As the series progressed, I got the sense that any country which is so scared of its own people that it had to suppress any dissent does not deserve to survive. This point was most clear in the episode which explored artistic expression in the DDR. I also gained a clear idea that the country was not as independent as it pretended; the power from the Soviet Union acted as big brother on the playground. When fortunes changed there, the writing was on the wall for East Germany.
History is told by the victors but this series is worth seeing because it does not take a simplistic approach to the subject; many voices are heard and no easy answers are given. The final moments of the last episode prove these points. Figures, famous and not, provide a one sentence answer to the question of what the DDR meant to them. It was a powerful ending to a fascinating series.
Now here was a dilemma: to read or not to read the discovered book by Harper Lee. I was happier when I knew it was an earlier draft of what was to become ‘To Kill a Mockingbird’. The idea of a sequel was not one I welcomed.
I read and heard a lot of the coverage when the book was published last year, most of it about Atticus and his views on race and how this showed a completely different person to the one I knew and loved from the famous book. I was also sad to learn that Jem had died an untimely death. Since I saw the story more through his eyes than Scout’s, this was, to me, an omission I felt all the way through.

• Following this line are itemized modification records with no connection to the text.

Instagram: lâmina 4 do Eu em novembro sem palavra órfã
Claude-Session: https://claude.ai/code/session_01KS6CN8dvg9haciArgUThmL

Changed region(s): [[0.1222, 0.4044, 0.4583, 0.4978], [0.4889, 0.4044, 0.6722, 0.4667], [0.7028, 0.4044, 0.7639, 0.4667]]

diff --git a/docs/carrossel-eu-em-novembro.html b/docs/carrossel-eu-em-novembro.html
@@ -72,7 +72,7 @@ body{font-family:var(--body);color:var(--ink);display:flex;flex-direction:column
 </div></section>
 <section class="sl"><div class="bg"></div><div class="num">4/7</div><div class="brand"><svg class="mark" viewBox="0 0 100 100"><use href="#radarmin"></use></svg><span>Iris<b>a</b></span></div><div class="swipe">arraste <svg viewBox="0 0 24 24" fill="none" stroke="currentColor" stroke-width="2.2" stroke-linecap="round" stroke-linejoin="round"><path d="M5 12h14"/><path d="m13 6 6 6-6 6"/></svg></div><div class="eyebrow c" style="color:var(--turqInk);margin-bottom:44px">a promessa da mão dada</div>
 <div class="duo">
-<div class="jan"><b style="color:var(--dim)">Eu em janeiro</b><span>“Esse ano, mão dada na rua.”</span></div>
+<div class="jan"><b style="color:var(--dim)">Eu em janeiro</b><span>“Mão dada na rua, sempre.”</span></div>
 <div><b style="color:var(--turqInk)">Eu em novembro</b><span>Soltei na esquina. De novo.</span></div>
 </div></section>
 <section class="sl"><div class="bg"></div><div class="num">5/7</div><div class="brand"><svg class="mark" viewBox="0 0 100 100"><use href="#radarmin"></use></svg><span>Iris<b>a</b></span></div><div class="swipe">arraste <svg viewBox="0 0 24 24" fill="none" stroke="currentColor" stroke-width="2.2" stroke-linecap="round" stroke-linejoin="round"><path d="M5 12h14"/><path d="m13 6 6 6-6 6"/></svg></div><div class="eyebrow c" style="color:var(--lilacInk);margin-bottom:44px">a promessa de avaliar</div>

However, I was more impressed than I thought I would be. I was waiting for the moments when Jean Louise, as Scout now commonly calls herself, comes face to face with Atticus’s views on race and was impressed by her reaction. I would say her response was the one I wanted from her and I followed her through the next stage of the book completely on her side. When other members of the family intervened to make the peace I was less impressed with her response and, ultimately, with the message of the book.
It is an argument that has continued through the ages: do you accommodate people whose views you find offensive or do you cut yourself off from them. Obviously, when the people you wish to disassociate from are your family members it becomes harder but the essential argument remains the same. By looking at the simmering tensions in the 50s South through the relationship of father and daughter, Harper Lee has attempted to show how one person might react.
Recent events in the UK (no- platforming, universities as safe spaces) have led me to reassess my own views on what to do when you meet distasteful views; free speech must be protected. Yet, I am also reminded of the people who spent years campaigning against apartheid by refusing to engage with the regime. In the end I decided Jean Louise should have packed her bags, I wanted her to and wished her well on her journey away from her hometown. The ending is not the one I wanted.
Fortunately, in this book we have the flashbacks to the childhood times and adventures that were identified by Harper Lee’s editor as the true source of wisdom in her writing. By making her rewrite this book we had the classic.